edge of the solar system," Dr. Jewitt said. "We would have been happy
with either answer: empty because it was empty, or empty because no one
had looked."

For years, they found nothing. To find moving objects requires taking
repeated photographs of a region and looking for the points of light
that moved between the images. The limits of digital technology stymied
the early searches.

Finally, in 1992, they found 1992 QB1, probably about 100 miles wide,
the first Kuiper Belt object.

Dr. Brown had a reaction similar to many astronomers. "It's like, 'Oh my
god, Pluto finally makes sense,'" he said. "It's no longer an oddball
at the edge of the solar system."

Pluto was instead the harbinger of many properties now seen in Kuiper
Belt objects: the resonant orbits, the moons, the icy ingredients.

About that time, Renu Malhotra, a professor of astronomy at the
University of Arizona, was calculating the effects of Neptune?s
migrating outward, as some had hypothesized, early in the history of
the solar system. Her calculations indicated that Neptune would
effectively snowplow smaller objects into resonant orbits.

The first Kuiper Belt objects in resonant orbits were discovered in
1993. The distribution of resonant Kuiper Belt objects fit with what she
predicted, and now planetary scientists uniformly agree that the giant
planets were not born in their current orbits but migrated there.

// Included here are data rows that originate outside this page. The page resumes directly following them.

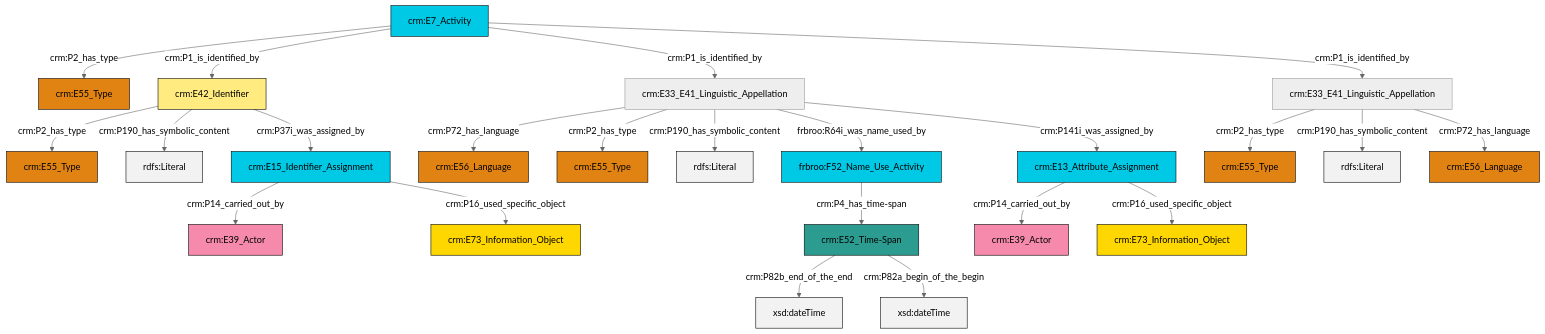
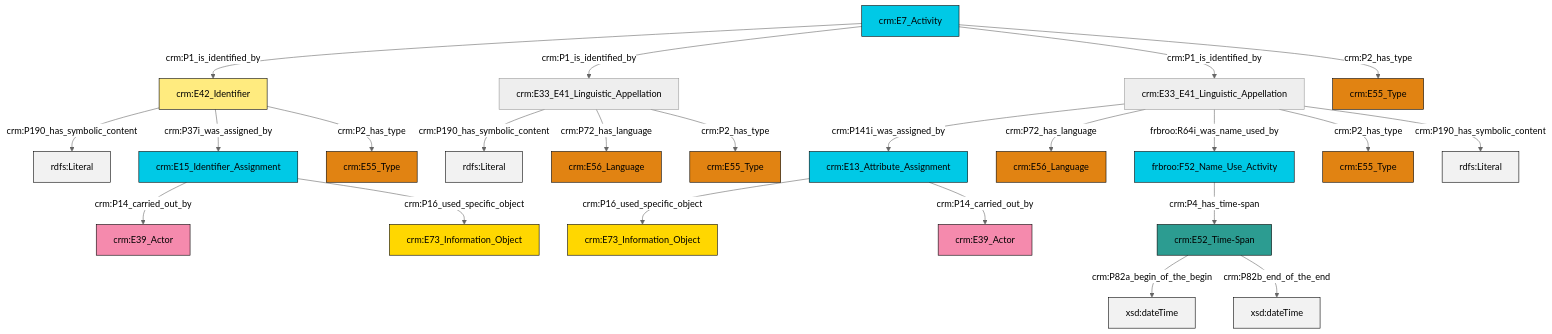
Before and after one commit to swiss-art-research-net/reference-data-models: the diagram in et/eventCSV/ttl/mmd/event_name.ttl.mmd, drawn with Mermaid (neutral theme). The commit also changed 123 other files, not shown here.

```diff
--- a/et/eventCSV/ttl/mmd/event_name.ttl.mmd
+++ b/et/eventCSV/ttl/mmd/event_name.ttl.mmd
@@ -1,37 +1,37 @@
 graph TD
 classDef Literal fill:#f2f2f2,stroke:#000000;
 classDef CRM_Entity fill:#FFFFFF,stroke:#000000;
 classDef Temporal_Entity fill:#00C9E6, stroke:#000000;
 classDef Type fill:#E18312, stroke:#000000;
 classDef Time-Span fill:#2C9C91, stroke:#000000;
 classDef Appellation fill:#FFEB7F, stroke:#000000;
 classDef Place fill:#008836, stroke:#000000;
 classDef Persistent_Item fill:#B266B2, stroke:#000000;
 classDef Conceptual_Object fill:#FFD700, stroke:#000000;
 classDef Physical_Thing fill:#D2B48C, stroke:#000000;
 classDef Actor fill:#f58aad, stroke:#000000;
 classDef PC_Classes fill:#4ce600, stroke:#000000;
 classDef Multi fill:#cccccc,stroke:#000000;
 
-0["crm:E15_Identifier_Assignment"]:::Temporal_Entity -->|crm:P14_carried_out_by| 1["crm:E39_Actor"]:::Actor
-4["crm:E7_Activity"]:::Temporal_Entity -->|crm:P2_has_type| 5["crm:E55_Type"]:::Type
-6["crm:E13_Attribute_Assignment"]:::Temporal_Entity -->|crm:P14_carried_out_by| 7["crm:E39_Actor"]:::Actor
-2["crm:E33_E41_Linguistic_Appellation"]:::Default -->|crm:P2_has_type| 8["crm:E55_Type"]:::Type
-10["crm:E52_Time-Span"]:::Time-Span -->|crm:P82b_end_of_the_end| 11[xsd:dateTime]:::Literal
-4["crm:E7_Activity"]:::Temporal_Entity -->|crm:P1_is_identified_by| 13["crm:E42_Identifier"]:::Appellation
-13["crm:E42_Identifier"]:::Appellation -->|crm:P2_has_type| 18["crm:E55_Type"]:::Type
-19["crm:E33_E41_Linguistic_Appellation"]:::Default -->|crm:P72_has_language| 20["crm:E56_Language"]:::Type
-13["crm:E42_Identifier"]:::Appellation -->|crm:P190_has_symbolic_content| 23[rdfs:Literal]:::Literal
-19["crm:E33_E41_Linguistic_Appellation"]:::Default -->|crm:P2_has_type| 24["crm:E55_Type"]:::Type
-19["crm:E33_E41_Linguistic_Appellation"]:::Default -->|crm:P190_has_symbolic_content| 25[rdfs:Literal]:::Literal
-16["frbroo:F52_Name_Use_Activity"]:::Temporal_Entity -->|crm:P4_has_time-span| 10["crm:E52_Time-Span"]:::Time-Span
-0["crm:E15_Identifier_Assignment"]:::Temporal_Entity -->|crm:P16_used_specific_object| 27["crm:E73_Information_Object"]:::Conceptual_Object
-19["crm:E33_E41_Linguistic_Appellation"]:::Default -->|frbroo:R64i_was_name_used_by| 16["frbroo:F52_Name_Use_Activity"]:::Temporal_Entity
-6["crm:E13_Attribute_Assignment"]:::Temporal_Entity -->|crm:P16_used_specific_object| 14["crm:E73_Information_Object"]:::Conceptual_Object
-4["crm:E7_Activity"]:::Temporal_Entity -->|crm:P1_is_identified_by| 19["crm:E33_E41_Linguistic_Appellation"]:::Default
-10["crm:E52_Time-Span"]:::Time-Span -->|crm:P82a_begin_of_the_begin| 30[xsd:dateTime]:::Literal
-2["crm:E33_E41_Linguistic_Appellation"]:::Default -->|crm:P190_has_symbolic_content| 33[rdfs:Literal]:::Literal
-4["crm:E7_Activity"]:::Temporal_Entity -->|crm:P1_is_identified_by| 2["crm:E33_E41_Linguistic_Appellation"]:::Default
-2["crm:E33_E41_Linguistic_Appellation"]:::Default -->|crm:P72_has_language| 38["crm:E56_Language"]:::Type
-19["crm:E33_E41_Linguistic_Appellation"]:::Default -->|crm:P141i_was_assigned_by| 6["crm:E13_Attribute_Assignment"]:::Temporal_Entity
-13["crm:E42_Identifier"]:::Appellation -->|crm:P37i_was_assigned_by| 0["crm:E15_Identifier_Assignment"]:::Temporal_Entity
+0["crm:E33_E41_Linguistic_Appellation"]:::Default -->|crm:P141i_was_assigned_by| 1["crm:E13_Attribute_Assignment"]:::Temporal_Entity
+1["crm:E13_Attribute_Assignment"]:::Temporal_Entity -->|crm:P16_used_specific_object| 4["crm:E73_Information_Object"]:::Conceptual_Object
+9["crm:E42_Identifier"]:::Appellation -->|crm:P190_has_symbolic_content| 15[rdfs:Literal]:::Literal
+13["frbroo:F52_Name_Use_Activity"]:::Temporal_Entity -->|crm:P4_has_time-span| 20["crm:E52_Time-Span"]:::Time-Span
+0["crm:E33_E41_Linguistic_Appellation"]:::Default -->|crm:P72_has_language| 16["crm:E56_Language"]:::Type
+18["crm:E33_E41_Linguistic_Appellation"]:::Default -->|crm:P190_has_symbolic_content| 21[rdfs:Literal]:::Literal
+0["crm:E33_E41_Linguistic_Appellation"]:::Default -->|frbroo:R64i_was_name_used_by| 13["frbroo:F52_Name_Use_Activity"]:::Temporal_Entity
+24["crm:E15_Identifier_Assignment"]:::Temporal_Entity -->|crm:P14_carried_out_by| 22["crm:E39_Actor"]:::Actor
+18["crm:E33_E41_Linguistic_Appellation"]:::Default -->|crm:P72_has_language| 25["crm:E56_Language"]:::Type
+1["crm:E13_Attribute_Assignment"]:::Temporal_Entity -->|crm:P14_carried_out_by| 11["crm:E39_Actor"]:::Actor
+20["crm:E52_Time-Span"]:::Time-Span -->|crm:P82a_begin_of_the_begin| 26[xsd:dateTime]:::Literal
+0["crm:E33_E41_Linguistic_Appellation"]:::Default -->|crm:P2_has_type| 27["crm:E55_Type"]:::Type
+20["crm:E52_Time-Span"]:::Time-Span -->|crm:P82b_end_of_the_end| 28[xsd:dateTime]:::Literal
+29["crm:E7_Activity"]:::Temporal_Entity -->|crm:P1_is_identified_by| 9["crm:E42_Identifier"]:::Appellation
+29["crm:E7_Activity"]:::Temporal_Entity -->|crm:P1_is_identified_by| 18["crm:E33_E41_Linguistic_Appellation"]:::Default
+0["crm:E33_E41_Linguistic_Appellation"]:::Default -->|crm:P190_has_symbolic_content| 31[rdfs:Literal]:::Literal
+29["crm:E7_Activity"]:::Temporal_Entity -->|crm:P1_is_identified_by| 0["crm:E33_E41_Linguistic_Appellation"]:::Default
+24["crm:E15_Identifier_Assignment"]:::Temporal_Entity -->|crm:P16_used_specific_object| 7["crm:E73_Information_Object"]:::Conceptual_Object
+9["crm:E42_Identifier"]:::Appellation -->|crm:P37i_was_assigned_by| 24["crm:E15_Identifier_Assignment"]:::Temporal_Entity
+9["crm:E42_Identifier"]:::Appellation -->|crm:P2_has_type| 36["crm:E55_Type"]:::Type
+18["crm:E33_E41_Linguistic_Appellation"]:::Default -->|crm:P2_has_type| 2["crm:E55_Type"]:::Type
+29["crm:E7_Activity"]:::Temporal_Entity -->|crm:P2_has_type| 5["crm:E55_Type"]:::Type
```
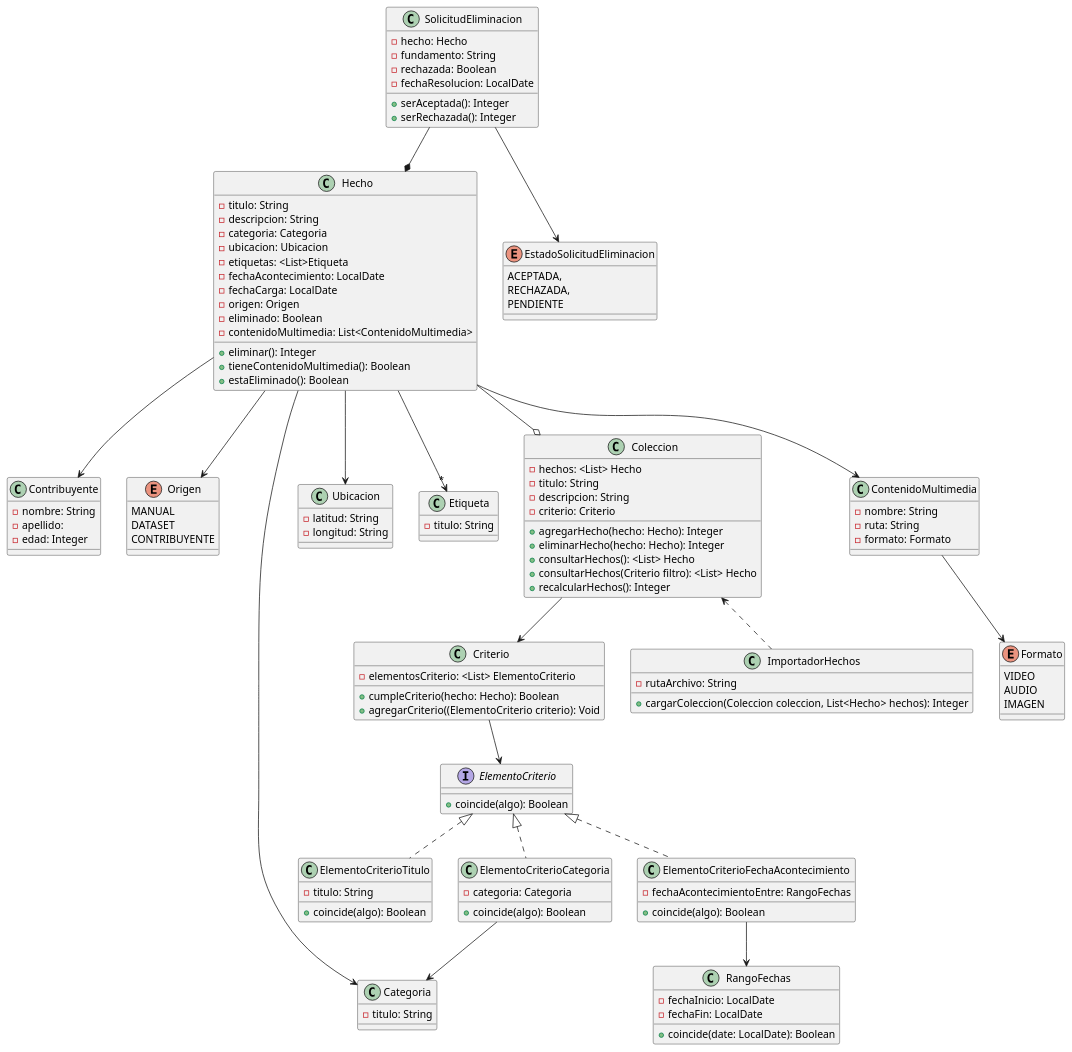
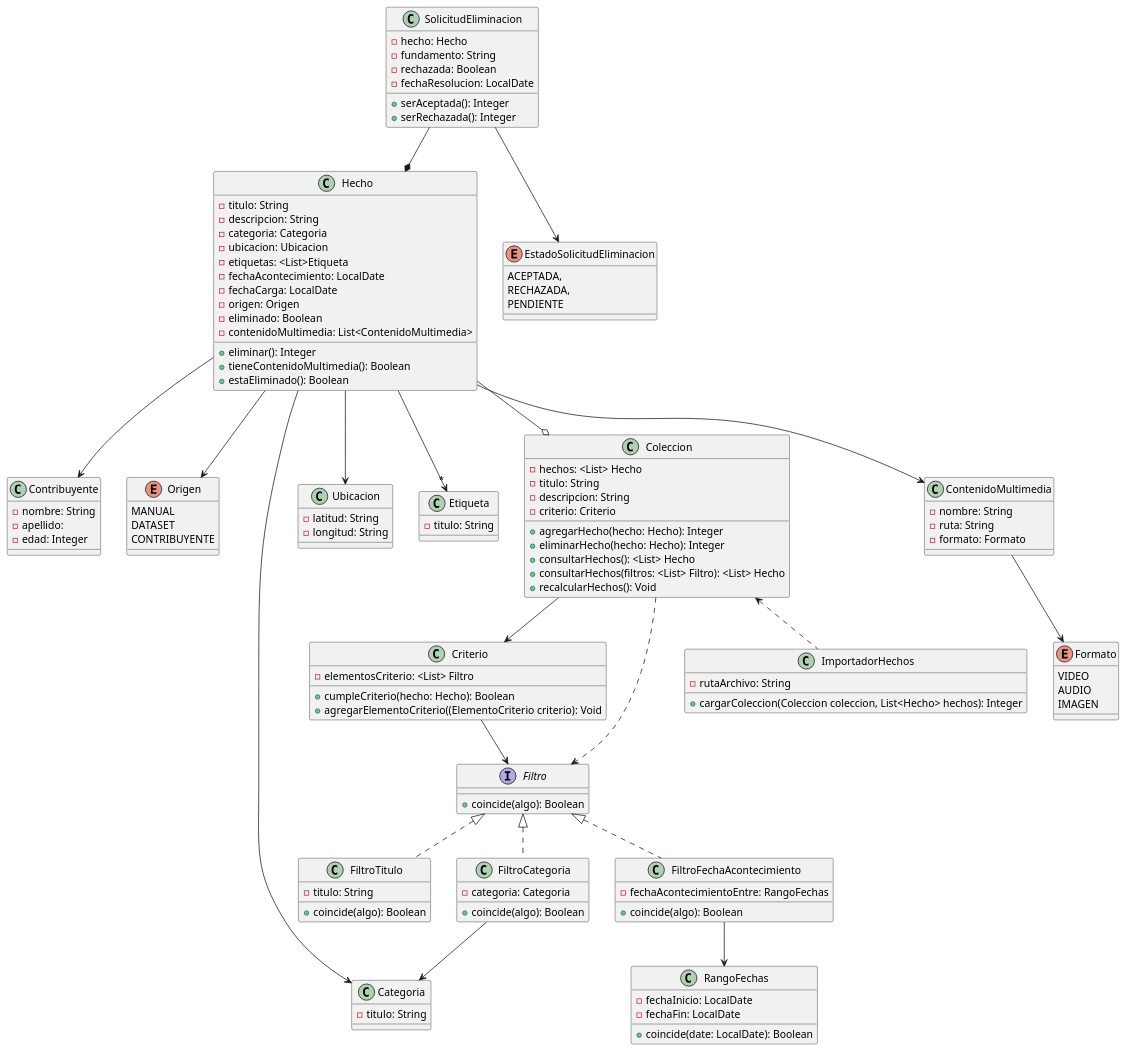
Before and after one commit to BrunoRodriguezzz/tp-dsi: the diagram in DiagramaDeClases-1°Entrega.puml, drawn with PlantUML. The commit also changed 13 other files, not shown here.

```diff
--- a/DiagramaDeClases-1°Entrega.puml
+++ b/DiagramaDeClases-1°Entrega.puml
@@ -1,154 +1,155 @@
     @startuml
 'Hecho
 Hecho --> Contribuyente
 Hecho --> Origen
 Hecho --> Categoria
 Hecho --> Ubicacion
 Hecho -->"*" Etiqueta
 Hecho --o Coleccion
 Hecho --> ContenidoMultimedia
 
 'Solicitudes de Eliminacion
 SolicitudEliminacion --* Hecho
 SolicitudEliminacion --> EstadoSolicitudEliminacion
 
 'Colecciones
 Coleccion --> Criterio
+Coleccion ..> Filtro
 
 'Importador de Hechos
 Coleccion <.. ImportadorHechos
 
 'Criterio
-Criterio --> ElementoCriterio
+Criterio --> Filtro
 
 'ElementoCriterio
-ElementoCriterio <|.. ElementoCriterioTitulo
-ElementoCriterio <|.. ElementoCriterioCategoria
-ElementoCriterio <|.. ElementoCriterioFechaAcontecimiento
+Filtro <|.. FiltroTitulo
+Filtro <|.. FiltroCategoria
+Filtro <|.. FiltroFechaAcontecimiento
 
 'Estrategias
-ElementoCriterioCategoria --> Categoria
-ElementoCriterioFechaAcontecimiento --> RangoFechas
+FiltroCategoria --> Categoria
+FiltroFechaAcontecimiento --> RangoFechas
 
 'Contenido Multimedia
 ContenidoMultimedia --> Formato
 
 class Contribuyente {
     -nombre: String
     -apellido:
     -edad: Integer
 }
 
 enum EstadoSolicitudEliminacion {
     ACEPTADA,
     RECHAZADA,
     PENDIENTE
 }
 
 class ContenidoMultimedia {
     -nombre: String
     -ruta: String
     -formato: Formato
 }
 
 enum Formato {
     VIDEO
     AUDIO
     IMAGEN
 }
 
 class Hecho {
     -titulo: String
     -descripcion: String
     -categoria: Categoria
     -ubicacion: Ubicacion
     -etiquetas: <List>Etiqueta
     -fechaAcontecimiento: LocalDate
     -fechaCarga: LocalDate
     -origen: Origen
     -eliminado: Boolean
     -contenidoMultimedia: List<ContenidoMultimedia>
     +eliminar(): Integer
     +tieneContenidoMultimedia(): Boolean
     +estaEliminado(): Boolean
 }
 
 class ImportadorHechos {
     -rutaArchivo: String
     +cargarColeccion(Coleccion coleccion, List<Hecho> hechos): Integer
 }
 
 class Etiqueta {
     -titulo: String
 }
 
 enum Origen {
     MANUAL
     DATASET
     CONTRIBUYENTE
 }
 
 class Categoria {
     -titulo: String
 }
 
 class Ubicacion {
     -latitud: String
     -longitud: String
 }
 
 class SolicitudEliminacion {
     -hecho: Hecho
     -fundamento: String
     -rechazada: Boolean
     -fechaResolucion: LocalDate
     +serAceptada(): Integer
     +serRechazada(): Integer
 }
 
 class Coleccion {
     -hechos: <List> Hecho
     -titulo: String
     -descripcion: String
     -criterio: Criterio
     +agregarHecho(hecho: Hecho): Integer
     +eliminarHecho(hecho: Hecho): Integer
     'Solo para representar overload
     +consultarHechos(): <List> Hecho
-    +consultarHechos(Criterio filtro): <List> Hecho
-    +recalcularHechos(): Integer
+    +consultarHechos(filtros: <List> Filtro): <List> Hecho
+    +recalcularHechos(): Void
 }
 
 class Criterio{
-    -elementosCriterio: <List> ElementoCriterio
+    -elementosCriterio: <List> Filtro
 
     +cumpleCriterio(hecho: Hecho): Boolean
-    +agregarCriterio((ElementoCriterio criterio): Void
+    +agregarElementoCriterio((ElementoCriterio criterio): Void
 }
 
 class RangoFechas {
     -fechaInicio: LocalDate
     -fechaFin: LocalDate
     +coincide(date: LocalDate): Boolean
 }
 
-interface ElementoCriterio{
+interface Filtro{
     +coincide(algo): Boolean
 }
 
-class ElementoCriterioTitulo{
+class FiltroTitulo{
     -titulo: String
     +coincide(algo): Boolean
 }
 
-class ElementoCriterioFechaAcontecimiento{
+class FiltroFechaAcontecimiento{
     -fechaAcontecimientoEntre: RangoFechas
     +coincide(algo): Boolean
 }
 
-class ElementoCriterioCategoria{
+class FiltroCategoria{
     -categoria: Categoria
     +coincide(algo): Boolean
 }
 
 @enduml
```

Scientists are looking for more clues about the early history of the
solar system. Eugene Chiang, a professor of astronomy at the University
of California, Berkeley, theorizes that the solar system used to
contain several more gas giant planets that were subsequently ejected,
but that their gravitational effects remain imprinted in the Kuiper Belt.

Dr. Levison of the Southwest Research Institute, however, offers a
different account. He and his collaborators have created a model where
the solar system was initially much more compact, with all the giant
planets forming well within the current orbit of Uranus.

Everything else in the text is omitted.